Turner and His Contemporaries, Abbot Hall Art Gallery, Kendal, Cumbria, U.K.
12/1/12 – 14/4/12
The full title of this exhibition is Turner and His Contemporaries: The Hickman-Bacon Watercolour Collection and it’s draw is almost as much about the collecting abilities of Sir Hickman-Bacon as it is about the work being exhibited. Well that’s not really true but Sir Hickman-Bacon (1855 – 1945) amassed a truly extraordinary collection of British watercolours in the early part of the 20th century. It remains the largest collection still held in private hands and the most the wealthy landowner ever paid for a watercolour was £315 for a Turner. In fact most of his acquisitions were had for much less; while completed Turners were selling for £1000+, Hickman-Bacon often paid around £10 for sketches and the like.
The largest room will in fact be devoted to J. M. W. Turner, demonstrating Hickman-Bacon’s attraction to Turner’s work at the time and also perhaps the ease with which it was possible to buy cheap Turner work before the First World War.
It’s not just about Turner though and the entire exhibition is a demonstration of the best of British watercolour from that period. John Sell Cotman, John Robert Cozens and Peter DeWint are among those whose work will be shown and perhaps above all others Tom Girtin. Girtin died when he was only 27 but was regarded by his contemporaries as the most talented of them all. Turner said of him: “Had Tom Girtin lived, I should have starved.”
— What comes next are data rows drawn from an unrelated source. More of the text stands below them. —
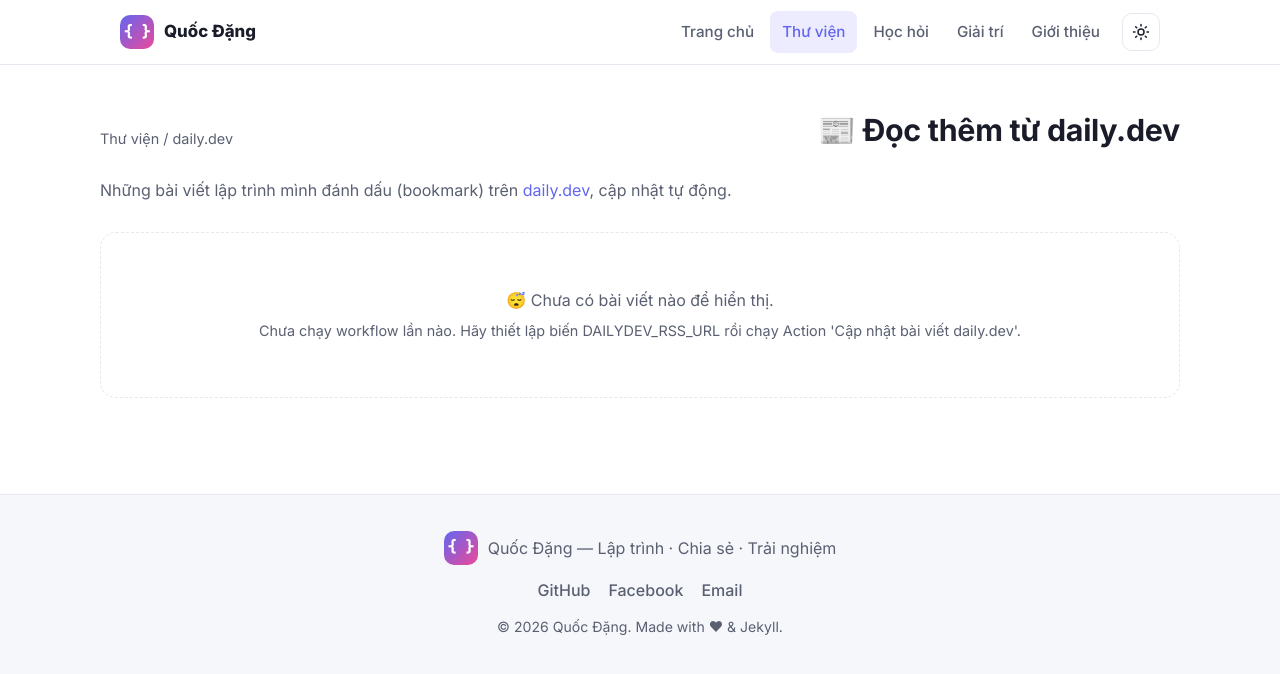
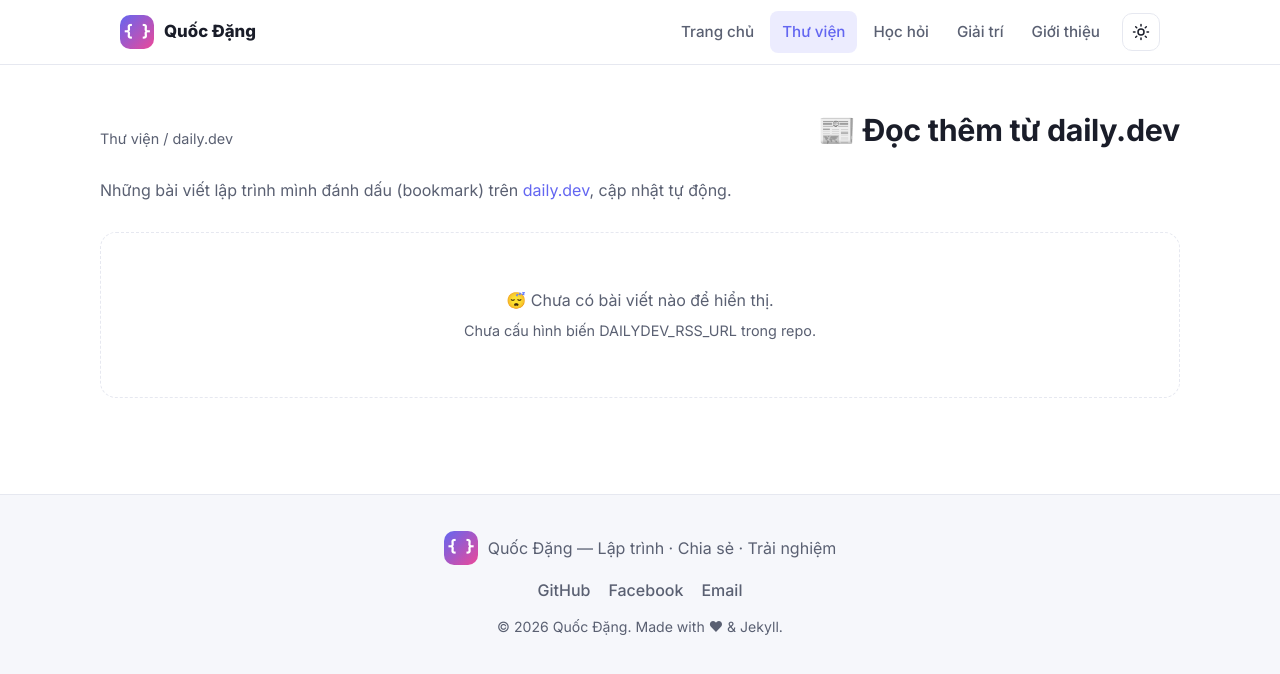
Before and after one commit to QuocDang0704/QuocDang0704.github.io, a Jekyll site: the page built from docs/daily-dev.md, in a window 1280 px wide. Shown: the top 674 px of the page. Built offline with Jekyll 4.4.1, drawn with Linux system fonts in a browser that asks for light colours.

Commit message:
chore: cập nhật bài viết daily.dev [skip ci]

```diff
--- a/docs/_data/dailydev.json
+++ b/docs/_data/dailydev.json
@@ -1,6 +1,6 @@
 {
-  "updatedAt": "",
+  "updatedAt": "2026-10-28T15:04:17.802Z",
   "configured": false,
-  "reason": "Chưa chạy workflow lần nào. Hãy thiết lập biến DAILYDEV_RSS_URL rồi chạy Action 'Cập nhật bài viết daily.dev'.",
+  "reason": "Chưa cấu hình biến DAILYDEV_RSS_URL trong repo.",
   "items": []
 }
```
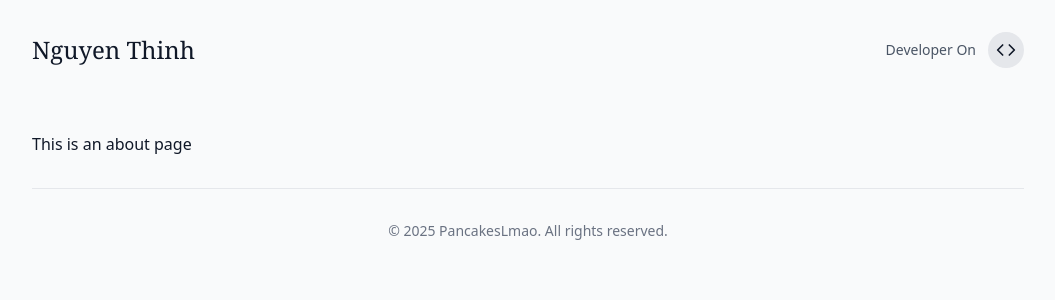
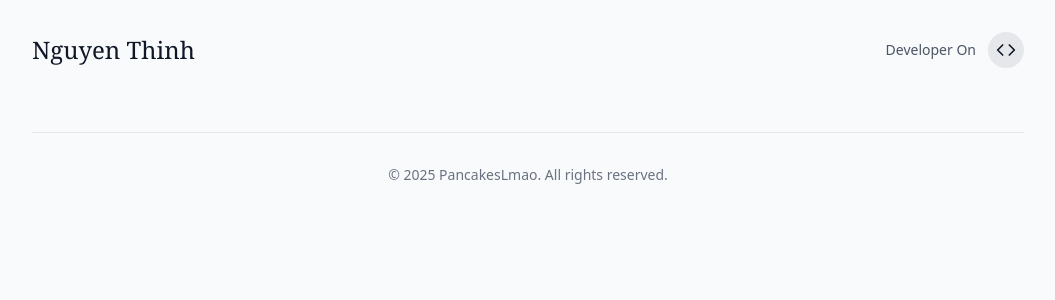
Before and after one commit to PancakesLmao/pankeki-web, a Vue app: page /about in a window 1280 px wide. Shown: the top 300 px of the page, without its empty margins (112-1167 px from the left). Built offline with nearby package versions, Linux system fonts and the light colour scheme; what vue-writer would draw is missing.

Commit message:
Quick fix path

```diff
--- a/src/components/Hero.vue
+++ b/src/components/Hero.vue
@@ -6,8 +6,8 @@ defineOptions({
 
 import { computed } from 'vue';
 import { useMode } from '@/composables/useMode';
-import light_profile from '@/assets/905429.png'
-import dark_profile from '@/assets/schwi_dark-CVAmPcC1.webp'
+import light_profile from '@/assets/schwi-light.png'
+import dark_profile from '@/assets/schwi_dark.webp'
 
 const { mode } = useMode()
 const developerRoles = ['Frontend Developer', 'Cloud Engineer'];
--- a/src/router/index.ts
+++ b/src/router/index.ts
@@ -8,15 +8,7 @@ const router = createRouter({
       path: '/',
       name: 'home',
       component: HomeView,
-    },
-    {
-      path: '/about',
-      name: 'about',
-      // route level code-splitting
-      // this generates a separate chunk (About.[hash].js) for this route
-      // which is lazy-loaded when the route is visited.
-      component: () => import('../views/AboutView.vue'),
-    },
+    }
   ],
 })
 
--- a/src/views/AboutView.vue
+++ /dev/null
@@ -1,5 +0,0 @@
-<template>
-  <div class="about">
-    <h1>This is an about page</h1>
-  </div>
-</template>
```
Also changed, not shown: src/App.vue (+0 -9 lines), src/assets/schwi_dark-CVAmPcC1.webp (deleted).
Hickman-Bacon was an interesting collector in that he rarely displayed his acquisitions, even privately. Most of the time the work was kept stored away in dark places, meaning it dodged the exposure to daylight which can mar many of the great art works. It’s a fantastically preserved collection for that reason and if Kendal seems like a long way to go, it will be worth it when you get there.